Wireless Charging Is a Disaster Waiting to Happen
We crunched the numbers on just how inefficient wireless charging is — and the results are pretty shocking
Wireless charging is increasingly common in modern smartphones, and there’s even speculation that Apple might ditch charging via a cable entirely in the near future. But the slight convenience of juicing up your phone by plopping it onto a pad rather than plugging it in comes with a surprisingly robust environmental cost. According to new calculations from OneZero and iFixit, wireless charging is drastically less efficient than charging with a cord, so much so that the widespread adoption of this technology could necessitate the construction of dozens of new power plants around the world. (Unless manufacturers find other ways to make up for the energy drain, of course.)

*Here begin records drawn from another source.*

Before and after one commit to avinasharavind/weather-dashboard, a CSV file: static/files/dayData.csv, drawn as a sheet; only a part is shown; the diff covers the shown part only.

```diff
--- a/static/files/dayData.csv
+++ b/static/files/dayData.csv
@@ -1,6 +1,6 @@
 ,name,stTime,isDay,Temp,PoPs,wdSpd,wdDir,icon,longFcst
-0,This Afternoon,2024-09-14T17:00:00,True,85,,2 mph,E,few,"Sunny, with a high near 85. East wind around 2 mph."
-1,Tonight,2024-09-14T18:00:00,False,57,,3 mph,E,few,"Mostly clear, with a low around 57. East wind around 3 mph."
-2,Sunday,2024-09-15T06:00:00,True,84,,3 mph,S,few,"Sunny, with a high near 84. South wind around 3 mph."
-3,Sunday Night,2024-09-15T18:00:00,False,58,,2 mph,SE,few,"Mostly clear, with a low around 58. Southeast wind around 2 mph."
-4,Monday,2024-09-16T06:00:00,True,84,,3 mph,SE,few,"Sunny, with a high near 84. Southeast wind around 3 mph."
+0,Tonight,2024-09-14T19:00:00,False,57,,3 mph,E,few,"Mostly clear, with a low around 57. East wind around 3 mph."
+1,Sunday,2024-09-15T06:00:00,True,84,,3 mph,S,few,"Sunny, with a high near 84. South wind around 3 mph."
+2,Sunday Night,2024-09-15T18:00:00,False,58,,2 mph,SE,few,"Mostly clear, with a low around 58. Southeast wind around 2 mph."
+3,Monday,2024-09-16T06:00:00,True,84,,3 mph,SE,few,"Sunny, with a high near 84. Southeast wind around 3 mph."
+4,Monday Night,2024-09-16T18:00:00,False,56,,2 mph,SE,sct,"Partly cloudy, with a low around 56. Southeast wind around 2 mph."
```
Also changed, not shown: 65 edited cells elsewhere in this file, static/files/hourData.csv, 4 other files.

On paper, wireless charging sounds appealing. Just drop a phone down on a charger and it will start charging. There’s no wear and tear on charging ports, and chargers can even be built into furniture. Not all of the energy that comes out of a wall outlet, however, ends up in a phone’s battery. Some of it gets lost in the process as heat.
While this is true of all forms of charging to a certain extent, wireless chargers lose a lot of energy compared to cables. They get even less efficient when the coils in the phone aren’t aligned properly with the coils in the charging pad, a surprisingly common problem.
To get a sense of how much extra power is lost when using wireless charging versus wired charging in the real world, I tested a Pixel 4 using multiple wireless chargers, as well as the standard charging cable that comes with the phone. I used a high-precision power meter that sits between the charging block and the power outlet to measure power consumption.
In my tests, I found that wireless charging used, on average, around 47% more power than a cable.
Charging the phone from completely dead to 100% using a cable took an average of 14.26 watt-hours (Wh). Using a wireless charger took, on average, 21.01 Wh. That comes out to slightly more than 47% more energy for the convenience of not plugging in a cable. In other words, the phone had to work harder, generate more heat…